Sixteen-year-old Aza never intended to pursue the mystery of fugitive billionaire Russell Pickett, but there’s a hundred-thousand-dollar reward at stake and her Best and Most Fearless Friend, Daisy, is eager to investigate. So together, they navigate the short distance and broad divides that separate them from Russell Pickett’s son, Davis.
Aza is trying. She is trying to be a good daughter, a good friend, a good student, and maybe even a good detective, while also living within the ever-tightening spiral of her own thoughts.
Genre: YA Fiction, Contemporary, Realistic Fiction
Book Review by Hazel Pagador:
This was not my first John Green book. I read two works from him from the past, “Paper Towns” and “Will Grayson, Will Grayson” I was not a fan, I only liked Will Grayson and it was a co-written book.
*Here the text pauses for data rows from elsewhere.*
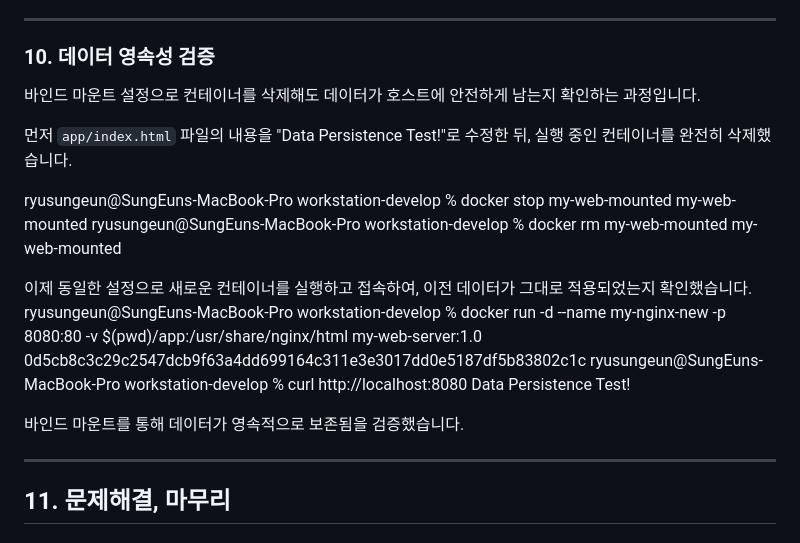
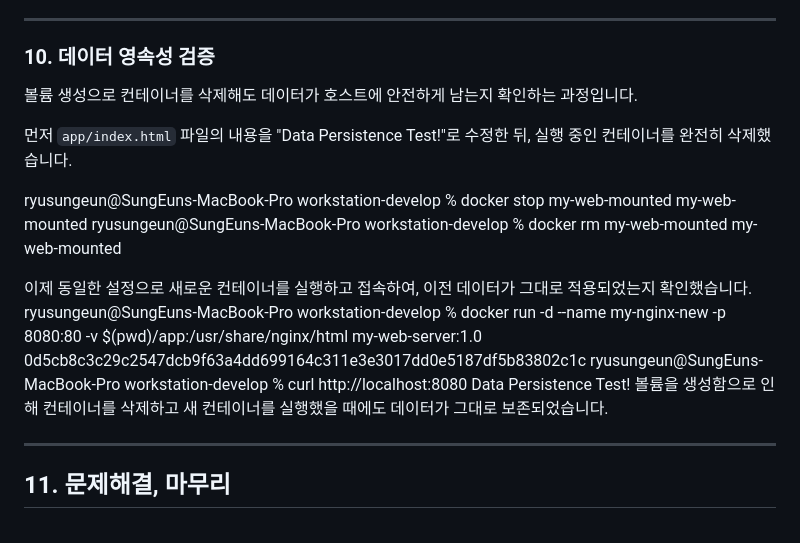
Before and after one commit to loader1017/workstation-develop, a Markdown page: README.md, the part around the change. Rendered like a GitHub page.

```diff
--- a/README.md
+++ b/README.md
@@ -368,7 +368,7 @@ docker run -d --name my-nginx -p 8080:80 -v $(pwd)/app:/usr/share/nginx/html my-
 ---
 ### 10. 데이터 영속성 검증
 
-바인드 마운트 설정으로 컨테이너를 삭제해도 데이터가 호스트에 안전하게 남는지 확인하는 과정입니다.
+볼륨 생성으로 컨테이너를 삭제해도 데이터가 호스트에 안전하게 남는지 확인하는 과정입니다.
 
 먼저 `app/index.html` 파일의 내용을 "Data Persistence Test!"로 수정한 뒤, 실행 중인 컨테이너를 완전히 삭제했습니다.
 
@@ -382,8 +382,7 @@ ryusungeun@SungEuns-MacBook-Pro workstation-develop %  docker run -d --name my-n
 0d5cb8c3c29c2547dcb9f63a4dd699164c311e3e3017dd0e5187df5b83802c1c
 ryusungeun@SungEuns-MacBook-Pro workstation-develop % curl http://localhost:8080
 Data Persistence Test!
-
-바인드 마운트를 통해 데이터가 영속적으로 보존됨을 검증했습니다.
+볼륨을 생성함으로 인해 컨테이너를 삭제하고 새 컨테이너를 실행했을 때에도 데이터가 그대로 보존되었습니다.
 
 ---
 
```
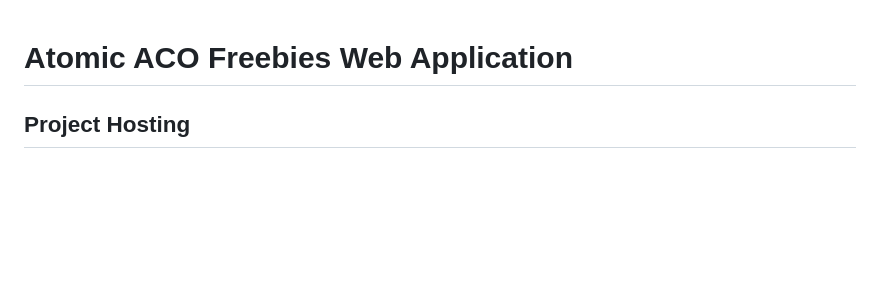
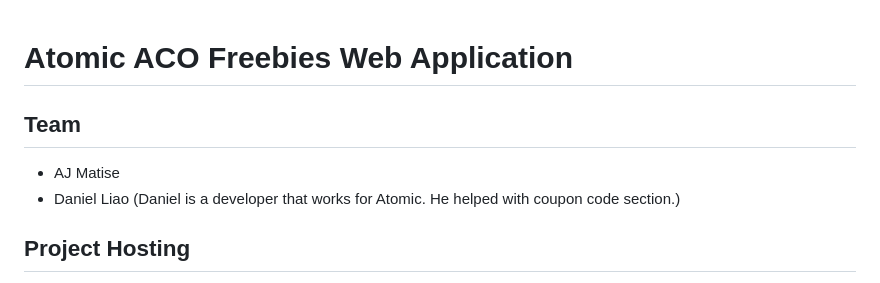
Before and after one commit to AJ-Matise/Final-Project-OIM3600-01, a Markdown page: README.md, the part around the change. Drawn GitHub-style; blank space fills up the shorter version.

Commit message:
- final touches to readme

```diff
--- a/README.md
+++ b/README.md
@@ -1,4 +1,8 @@
 # Atomic ACO Freebies Web Application
+
+## Team
+- AJ Matise
+- Daniel Liao (Daniel is a developer that works for Atomic. He helped with coupon code section.)
 
 ## Project Hosting
 - This project is hosted on https://freebies.atomicaco.com/signup and is actively being used by paying customers at my company, Atomic ACO.
```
So years later, here I am, just finished another John Green book, now I’m about to review it.
I found out John Green because it was the time when The Fault in our Stars was made into a movie and everyone was just raving about it. But I decided to just start off with Paper Towns because why not.
But I’m not here to review Paper Towns. That book was way past in the past, and I want to completely forget about that.
When Turtles came out, though it was a John Green book, I was intrigued by it. There’s close to none books where the main character has Obsessive-Compulsive Disorder. I never read one but I kept putting it off because I was just really disappointed with Paper Towns. But oh well, Turtles I read.
First I want to talk about the OCD part. I really like that it was written by someone who is also dealing with OCD. If there are any pet peeves I have when it comes to books, is when a topic has been portrayed poorly because the author simply doesn’t know the topic. Either because it’s due to lack of research or just to put an edge to the story. So props to John this work, I realize just how serious and threatening this topic is and what it shouldn’t just be treated lightly.
With that being said, this book honestly gives me Paper Towns vibes.
This book has that mystery/thriller to it and that’s why it became like Paper Towns. But I’m then so confused because that was dropped instantly. It feels like they don’t know what else they’re going to do with THAT (mystery) storyline that they just went like “Let’s just forget about that missing person and go with your relationship”
I really dislike those parts in stories. They could’ve just let it down instantly but the characters completely didn’t care anymore until at the end. It was like the author completely forgot about that storyline and only remembered it at the end.
Those were my only problems. The entire book and the plot. I just didn’t like how things were left out until the end.
With the characters being mentioned, I want to comment that John Green’s characters are either so bland or so bad. (I’m sorry I really am, I either hate them or don’t feel anything towards them at all) But then David Pickett came in and I just want to give that boy the entire world and snuggle him in a blanket.
The characters relationship as well was really written well. I love how their individual self is different when you put them with the other ones. The relationship between David and Aza was so slow burn but the one where it’s not frustrating. I love how the author took time with their relationship and let them grow. I just really like them okay?
I also want to applaud the relationship between Aza and Daisy. I feel like we either have female friends backstabbing each other more than supporting each other. Aza and Daisy complemented each other, and that’s rare.
The ending however, no matter how bitter I was with it (which is the hopefully expected reaction) I completely think it was the right choice and how every story may not end the happy way, but the right way (I’m crying)
If every John Green book is like this, I’ll be picking up each one.
“No one ever says good-bye unless they want to see you again.”
RATINGS: 4 STARS.
ABOUT THE AUTHOR
John Green’s first novel, Looking for Alaska, won the 2006 Michael L. Printz Award presented by the American Library Association. His second novel, An Abundance of Katherines, was a 2007 Michael L. Printz Award Honor Book and a finalist for the Los Angeles Times Book Prize. His next novel, Paper Towns, is a New York Times bestseller and won the Edgar Allen Poe Award for Best YA Mystery. In January 2012, his most recent novel, The Fault in Our Stars, was met with wide critical acclaim, unprecedented in Green’s career. The praise included rave reviews in Time Magazine and The New York Times, on NPR, and from award-winning author Markus Zusak. The book also topped the New York Times Children’s Paperback Bestseller list for several weeks. Green has also coauthored a book with David Levithan called Will Grayson, Will Grayson, published in 2010. The film rights for all his books, with the exception of Will Grayson Will Grayson, have been optioned to major Hollywood Studios.
In 2007, John and his brother Hank were the hosts of a popular internet blog, “Brotherhood 2.0,” where they discussed their lives, books and current events every day for a year except for weekends and holidays. They still keep a video blog, now called “The Vlog Brothers,” which can be found on the Nerdfighters website, or a direct link here.
ABOUT HAZEL PAGADOR
Zel likes to spend all her free time reading books, which is most of the time. She also likes to jump over different genres and if she’s not reading, she’s watching a series that you may or may not have heard off.